Word for word, restate the records that come next, omitting the images.
======== Material shown
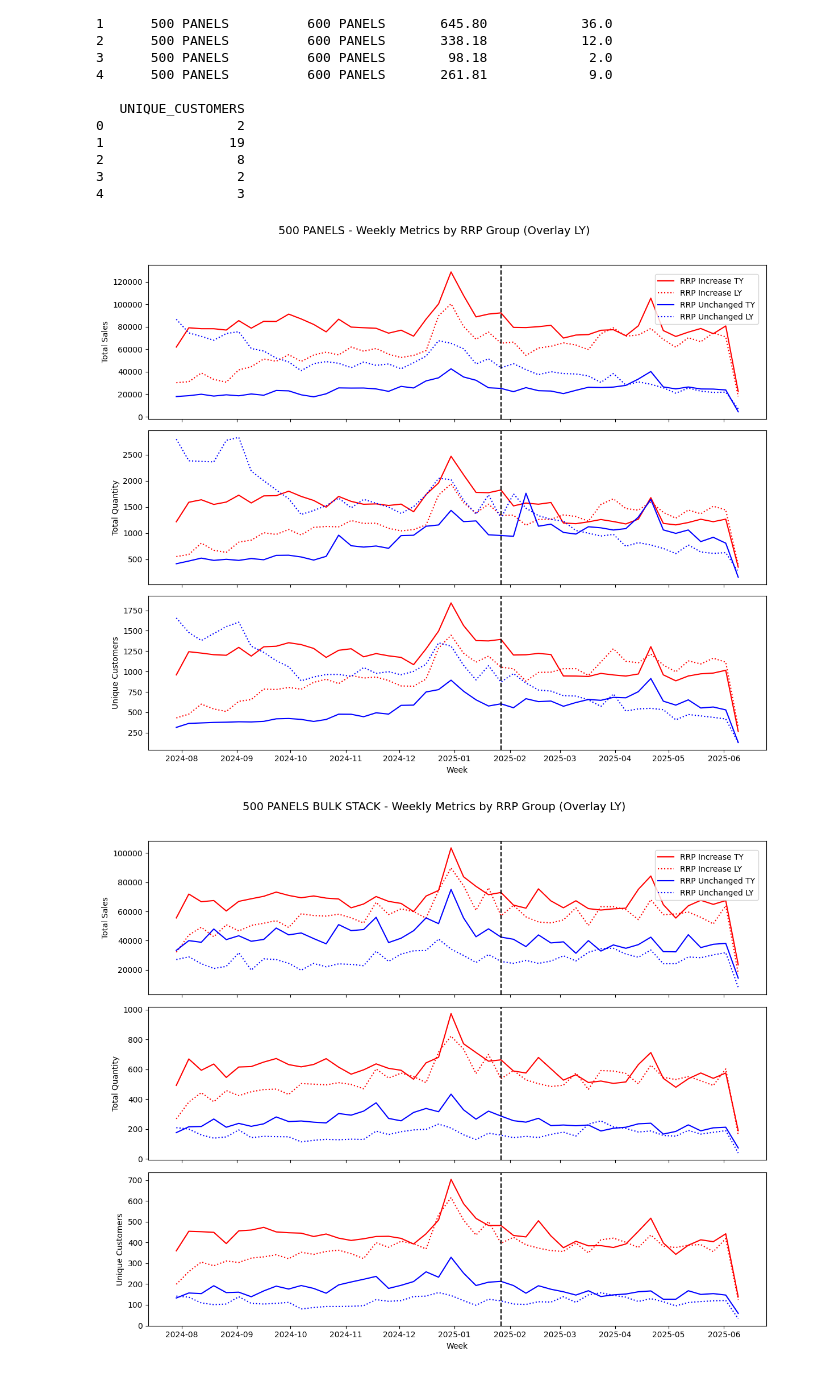
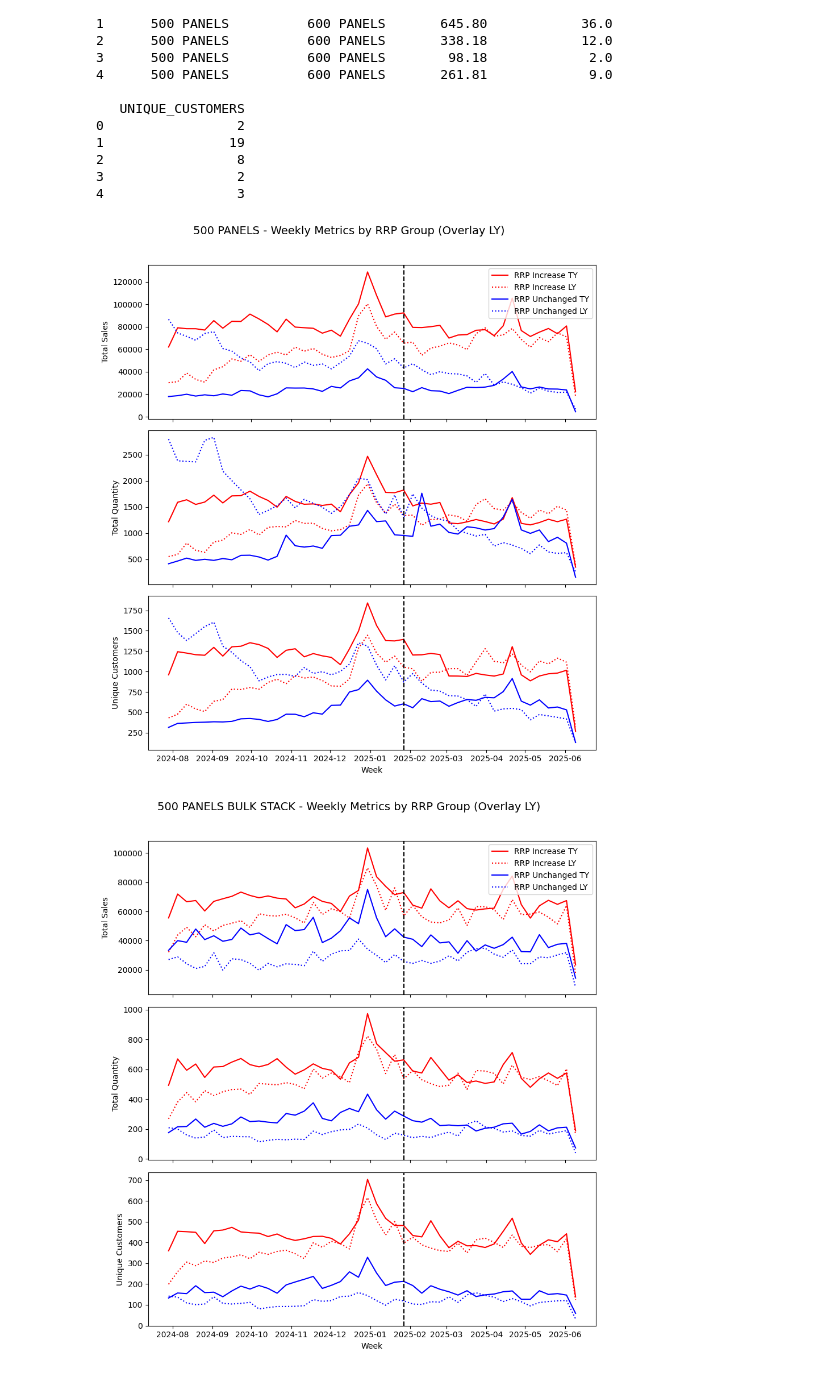
Before and after one commit to Meiji-Tran/Merch-Insights, a Jupyter notebook: Price increase timber panels/test.ipynb, the cells around one changed output. Saved outputs shown, nothing was run; the diff lists cells and outputs as text; code cells hidden in the pictures.

```diff
--- a/Price increase timber panels/test.ipynb
+++ b/Price increase timber panels/test.ipynb
@@ -102,9 +102,11 @@ show_unique_hierarchy(nz_items_enriched, "NZ ITEMS")
 # %%
 start_date = "'2024-07-31'"
 end_date = "'2025-06-11'"
+start_rrp_date = "2025-01-27"
+
 start_date_LY = "'2023-07-31'"
 end_date_LY = "'2024-06-11'"
-start_rrp_date = "2025-01-27"
+start_rrp_date_LY = "2024-01-27"
 # %% [markdown]
 ## AU
 # %%
@@ -162,22 +164,21 @@ print(df_class_transactions_LY.head())
 3                 2
 4                 3
 # %%
-# Clean and prep both current and last year's datasets
-def prepare_df(df, au_items_enriched, start_rrp_date, label):
+# Clean and prep function with cutoff_date passed separately
+def prepare_df(df, au_items_enriched, cutoff_date, label):
     df.columns = df.columns.str.strip().str.lower().str.replace(' ', '_')
     df['item_number'] = df['item_number'].astype(str).str.zfill(7)
     df['week_start'] = pd.to_datetime(df['week_start'])
     df['rrp_increase'] = df['item_number'].isin(au_items_enriched['item_number']).map({True: 'Yes', False: 'No'})
-    cutoff_date = pd.to_datetime(start_rrp_date)
-    df['period'] = df['week_start'].apply(lambda x: 'Pre' if x < cutoff_date else 'Post')
+    df['period'] = df['week_start'].apply(lambda x: 'Pre' if x < pd.to_datetime(cutoff_date) else 'Post')
     df['year_label'] = label
     return df
 
-# Apply cleaning
+# Apply with correct cutoff for each
 df_class_transactions = prepare_df(df_class_transactions, au_items_enriched, start_rrp_date, 'This Year')
-df_class_transactions_LY = prepare_df(df_class_transactions_LY, au_items_enriched, start_rrp_date, 'Last Year')
+df_class_transactions_LY = prepare_df(df_class_transactions_LY, au_items_enriched, start_rrp_date_LY, 'Last Year')
 
-# Combine both
+# Combine datasets
 df_all = pd.concat([df_class_transactions, df_class_transactions_LY], ignore_index=True)
 # %%
 formatted_class_summaries = []
@@ -198,7 +199,7 @@ for class_name in df_all['item_class_name'].unique():
     df_summary = df_summary.drop(columns=['rrp_order', 'period_order', 'year_order'])
     formatted_class_summaries.append(df_summary)
 
-    fig, axes = plt.subplots(3, 1, figsize=(12, 10), sharex=True)
+    fig, axes = plt.subplots(3, 1, figsize=(9, 10), sharex=True)
     fig.suptitle(f"{class_name} - Weekly Metrics by RRP Group (Overlay LY)", fontsize=14)
 
     for ax, metric in zip(axes, ['total_sales', 'total_quantity', 'unique_customers']):
@@ -209,33 +210,37 @@ for class_name in df_all['item_class_name'].unique():
                     (df_weekly['year_label'] == year_label)
                 ]
                 x = group['week_start'] + pd.Timedelta(weeks=52) if year_label == 'Last Year' else group['week_start']
                 ax.plot(
                     x, group[metric],
                     color=plot_colors[rrp_status],
                     linestyle=line_styles[year_label]
                 )
         ax.axvline(pd.to_datetime(start_rrp_date), color='black', linestyle='--')
         ax.set_ylabel(metric.replace('_', ' ').title())
 
     axes[-1].set_xlabel("Week")
 
     # Custom legend
     legend_lines = [
         mlines.Line2D([], [], color='red', linestyle='solid', label='RRP Increase TY'),
         mlines.Line2D([], [], color='red', linestyle='dotted', label='RRP Increase LY'),
         mlines.Line2D([], [], color='blue', linestyle='solid', label='RRP Unchanged TY'),
         mlines.Line2D([], [], color='blue', linestyle='dotted', label='RRP Unchanged LY'),
     ]
     fig.legend(
         handles=legend_lines,
         loc='lower center',
-        bbox_to_anchor=(0.9, 0.8),
+        bbox_to_anchor=(0.875, 0.81),
         ncol=1,
         fontsize='medium'
     )
 
     plt.tight_layout(rect=[0, 0, 1, 0.96])
     plt.show()
+
+# Combine summary tables
+final_summary_table = pd.concat(formatted_class_summaries, ignore_index=True)
+final_summary_table
 # %% [output]
-[figure, old version]
+[figure, new version]
-[figure, old version]
+[figure, new version]
```
Also changed, not shown: parts of 9 cells of this notebook.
================
→ **Answer box**
Before and after one commit to Meiji-Tran/Merch-Insights, a Jupyter notebook: Price increase timber panels/test.ipynb, the cells around one changed output. Saved outputs shown, nothing was run; the diff lists cells and outputs as text; code cells hidden in the pictures.

```diff
--- a/Price increase timber panels/test.ipynb
+++ b/Price increase timber panels/test.ipynb
@@ -102,9 +102,11 @@ show_unique_hierarchy(nz_items_enriched, "NZ ITEMS")
 # %%
 start_date = "'2024-07-31'"
 end_date = "'2025-06-11'"
+start_rrp_date = "2025-01-27"
+
 start_date_LY = "'2023-07-31'"
 end_date_LY = "'2024-06-11'"
-start_rrp_date = "2025-01-27"
+start_rrp_date_LY = "2024-01-27"
 # %% [markdown]
 ## AU
 # %%
@@ -162,22 +164,21 @@ print(df_class_transactions_LY.head())
 3                 2
 4                 3
 # %%
-# Clean and prep both current and last year's datasets
-def prepare_df(df, au_items_enriched, start_rrp_date, label):
+# Clean and prep function with cutoff_date passed separately
+def prepare_df(df, au_items_enriched, cutoff_date, label):
     df.columns = df.columns.str.strip().str.lower().str.replace(' ', '_')
     df['item_number'] = df['item_number'].astype(str).str.zfill(7)
     df['week_start'] = pd.to_datetime(df['week_start'])
     df['rrp_increase'] = df['item_number'].isin(au_items_enriched['item_number']).map({True: 'Yes', False: 'No'})
-    cutoff_date = pd.to_datetime(start_rrp_date)
-    df['period'] = df['week_start'].apply(lambda x: 'Pre' if x < cutoff_date else 'Post')
+    df['period'] = df['week_start'].apply(lambda x: 'Pre' if x < pd.to_datetime(cutoff_date) else 'Post')
     df['year_label'] = label
     return df
 
-# Apply cleaning
+# Apply with correct cutoff for each
 df_class_transactions = prepare_df(df_class_transactions, au_items_enriched, start_rrp_date, 'This Year')
-df_class_transactions_LY = prepare_df(df_class_transactions_LY, au_items_enriched, start_rrp_date, 'Last Year')
+df_class_transactions_LY = prepare_df(df_class_transactions_LY, au_items_enriched, start_rrp_date_LY, 'Last Year')
 
-# Combine both
+# Combine datasets
 df_all = pd.concat([df_class_transactions, df_class_transactions_LY], ignore_index=True)
 # %%
 formatted_class_summaries = []
@@ -198,7 +199,7 @@ for class_name in df_all['item_class_name'].unique():
     df_summary = df_summary.drop(columns=['rrp_order', 'period_order', 'year_order'])
     formatted_class_summaries.append(df_summary)
 
-    fig, axes = plt.subplots(3, 1, figsize=(12, 10), sharex=True)
+    fig, axes = plt.subplots(3, 1, figsize=(9, 10), sharex=True)
     fig.suptitle(f"{class_name} - Weekly Metrics by RRP Group (Overlay LY)", fontsize=14)
 
     for ax, metric in zip(axes, ['total_sales', 'total_quantity', 'unique_customers']):
@@ -209,33 +210,37 @@ for class_name in df_all['item_class_name'].unique():
                     (df_weekly['year_label'] == year_label)
                 ]
                 x = group['week_start'] + pd.Timedelta(weeks=52) if year_label == 'Last Year' else group['week_start']
                 ax.plot(
                     x, group[metric],
                     color=plot_colors[rrp_status],
                     linestyle=line_styles[year_label]
                 )
         ax.axvline(pd.to_datetime(start_rrp_date), color='black', linestyle='--')
         ax.set_ylabel(metric.replace('_', ' ').title())
 
     axes[-1].set_xlabel("Week")
 
     # Custom legend
     legend_lines = [
         mlines.Line2D([], [], color='red', linestyle='solid', label='RRP Increase TY'),
         mlines.Line2D([], [], color='red', linestyle='dotted', label='RRP Increase LY'),
         mlines.Line2D([], [], color='blue', linestyle='solid', label='RRP Unchanged TY'),
         mlines.Line2D([], [], color='blue', linestyle='dotted', label='RRP Unchanged LY'),
     ]
     fig.legend(
         handles=legend_lines,
         loc='lower center',
-        bbox_to_anchor=(0.9, 0.8),
+        bbox_to_anchor=(0.875, 0.81),
         ncol=1,
         fontsize='medium'
     )
 
     plt.tight_layout(rect=[0, 0, 1, 0.96])
     plt.show()
+
+# Combine summary tables
+final_summary_table = pd.concat(formatted_class_summaries, ignore_index=True)
+final_summary_table
 # %% [output]
-[figure, old version]
+[figure, new version]
-[figure, old version]
+[figure, new version]
```
Also changed, not shown: parts of 9 cells of this notebook.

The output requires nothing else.